Finally, in 1783 the Treaty of Paris was signed by both the British Empire and America, ending the American Revolution. Generally speaking, the three revolutions: American, French, and Haitian had similar events. The American, French, and Haitian Revolutions were heavily influenced by the Enlightenment ideals: liberty and equality. John Locke, an English philosopher, influenced the Founding Fathers of the American Revolution. He declared how all men are born with inalienable rights: life, liberty, and property.
The outcome of these acts was boycotts from the colonist’s response, or letters sent to Britain demanding a stop on these unfair taxes. These actions showed that the colonies were more united than ever before. (Doc. A) The Americans were willing and determined to stand up to Great Britain together. Richard Henry Lee sent a document to Arthur Lee on February 24, 1774.
Through this pamphlet he addressed those issues and made it possible for public support of independence to gain ground. Knowing this, it isn’t hard to wonder: Would the Declaration of Independence have been written if “Common Sense” hadn’t opened the door before it? Thomas Pain was born in England and made his living there until 1774 when his life made many changes and he met Benjamin Franklin, who encouraged him to try his luck in America. Inspired by the American Congress’s refusal to separate from Britain and Britain’s treatment of the colonies he wrote “Common Sense”. It was a pamphlet designed to awaken the people of the American colonies to the unjust treatment done to them by Great Britain and to unite them against British rule.
The Declaration justified the independence of the United States by listing colonial grievances against King George III, and by asserting certain natural and legal rights, including a right of revolution. Having served its original purpose in announcing independence, references to the text of the Declaration were few for years. Abraham Lincoln made it the centerpiece of his rhetoric (as in the Gettysburg Address of
1776 David McCullough 1776 by David McCullough is a historical book written about a conflict between two nations which is Great Britain and America colonies in 1776. There are numerous people in the world reading this material source to understand American history.

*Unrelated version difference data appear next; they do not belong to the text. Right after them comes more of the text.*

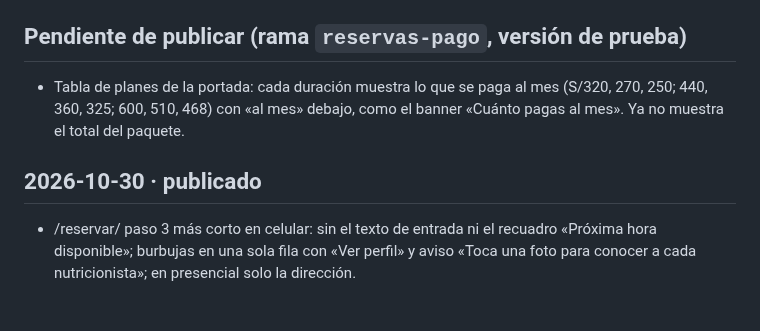
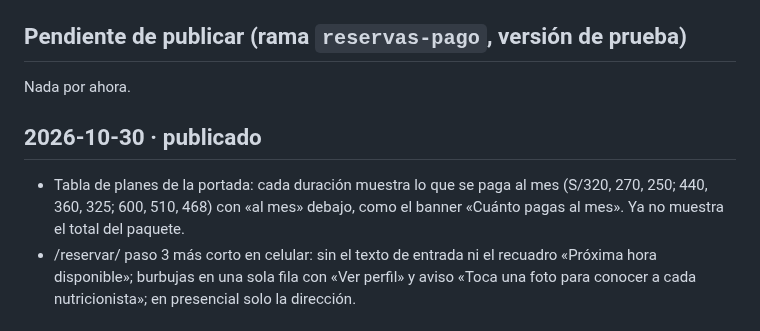
Before and after one commit to Loayza97/AJL-Landing, a Markdown page: CHANGELOG.md, the part around the change. GitHub-like rendering.

Commit message:
Changelog: precios al mes publicados
Co-Authored-By: Claude Opus 5.5 <noreply@anthropic.com>

```diff
--- a/CHANGELOG.md
+++ b/CHANGELOG.md
@@ -4,10 +4,11 @@ Cambios visibles del sitio y de la reserva web, del más reciente al más antigu
 
 ## Pendiente de publicar (rama `reservas-pago`, versión de prueba)
 
-- Tabla de planes de la portada: cada duración muestra lo que se paga al mes (S/320, 270, 250; 440, 360, 325; 600, 510, 468) con «al mes» debajo, como el banner «Cuánto pagas al mes». Ya no muestra el total del paquete.
+Nada por ahora.
 
 ## 2026-10-30 · publicado
 
+- Tabla de planes de la portada: cada duración muestra lo que se paga al mes (S/320, 270, 250; 440, 360, 325; 600, 510, 468) con «al mes» debajo, como el banner «Cuánto pagas al mes». Ya no muestra el total del paquete.
 - /reservar/ paso 3 más corto en celular: sin el texto de entrada ni el recuadro «Próxima hora disponible»; burbujas en una sola fila con «Ver perfil» y aviso «Toca una foto para conocer a cada nutricionista»; en presencial solo la dirección.
 
 ## 2026-10-29 · publicado
```
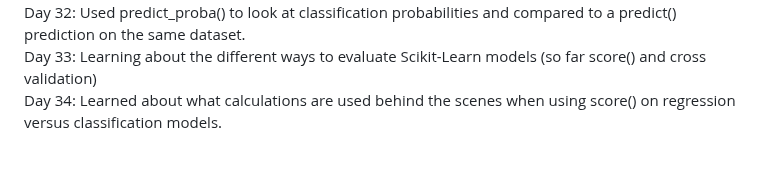
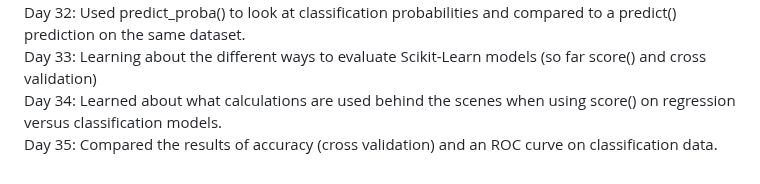
Before and after one commit to SleepyKumiho/100DayChallenge, a Markdown page: README.md, the part around the change. Rendered like a GitHub page.

```diff
--- a/README.md
+++ b/README.md
@@ -36,4 +36,5 @@ Day 30: Learning more about how to fit Scikit learn models with data. <br>
 Day 31: Learning more about using models to create predictions and interpreting results. <br>
 Day 32: Used predict_proba() to look at classification probabilities and compared to a predict() prediction on the same dataset. <br>
 Day 33: Learning about the different ways to evaluate Scikit-Learn models (so far score() and cross validation) <br>
-Day 34: Learned about what calculations are used behind the scenes when using score() on regression versus classification models.
+Day 34: Learned about what calculations are used behind the scenes when using score() on regression versus classification models. <br>
+Day 35: Compared the results of accuracy (cross validation) and an ROC curve on classification data.
```
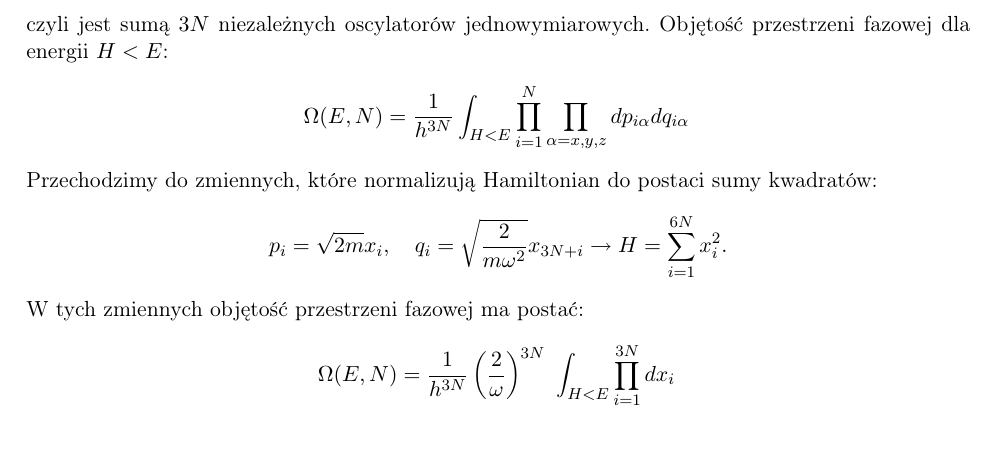
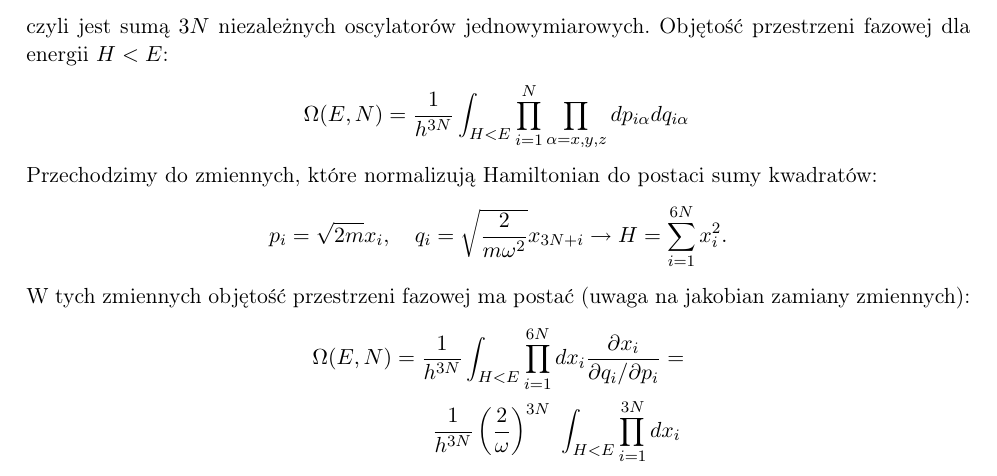
Before and after one commit to akalinow/Termodynamika_R, a LaTeX document (zestaw_5/zestaw_5_rozwiazania.tex): part of page 2 of 9, cut so that both start at the same text, the shorter picture padded with empty space. Compiled offline with pdfLaTeX.

```diff
--- a/zestaw_5/zestaw_5_rozwiazania.tex
+++ b/zestaw_5/zestaw_5_rozwiazania.tex
@@ -192,9 +192,11 @@
 H = \sum_{i=1}^{6N} x_{i}^2.
 \end{align*}
 
-W tych zmiennych objętość przestrzeni fazowej ma postać:
+W tych zmiennych objętość przestrzeni fazowej ma postać
+(uwaga na jakobian zamiany zmiennych):
 \begin{align*}
-\Omega(E, N) =  \frac{1}{h^{3N}} \left( \frac{2}{\omega} \right)^{3N} \
+\Omega(E, N) = \frac{1}{h^{3N}}  \int_{H<E} \prod_{i=1}^{6N} dx_{i} \frac{\partial x_{i}}{\partial q_{i}/\partial p_{i}}   = \\
+\frac{1}{h^{3N}} \left( \frac{2}{\omega} \right)^{3N} \
 \int_{H<E} \prod_{i=1}^{3N} dx_{i} \,
 \end{align*}
 Całka jest objętością kuli o promieniu
```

In this review, I would like to express my personal opinions about the book 1776 as well as David McCullough. 1776 is considered as a historical drama which begins with King George III’s declaration to war with America and conversely ends with the great victory of America in Trenton. George III, King of England, stressed very clear his commitment to defeat the rebellion through his speech toward Parliament in London on October 26, 1775.
The American War- a Revolution or not? It is well argued by many historians that the great nation of the USA came into being by a civil war and not a revolution. A civil war is when two parties from opposite groups resort to force to decide who will govern a country. It might have partly been a civil war because it’s true that the Americans were fighting against the British. However it was the first time settlers of a colony had challenged their parent country and fought hard to win their independence, and by doing so set up a government with its own laws and constitutions- which is the perfect example of a revolution.
Historians who follow this interpretation believe that the Revolution was for the purpose of creating a natural rights republic, a government whose main responsibility is to protect its citizen’s inalienable rights, life, liberty, and property. A natural rights republic stems from the ideas of John Locke, saying that a legitimate government is one that’s power derives form the consent of the government; these radical ideas are demonstrated in The Declaration of Independence (Gibson Lecture). In the summer of 1776, the Declaration of Independence published by the Continental Congress, issued American independence from Britain and justified their actions to do so. The Declaration consisted of four parts: an intro, philosophical content, a list of grievances, and the declaration itself. In the introduction, the framers blatantly stated, “all men are created equal”, while discussing the citizen’s unalienable rights and the importance of consent of the governed.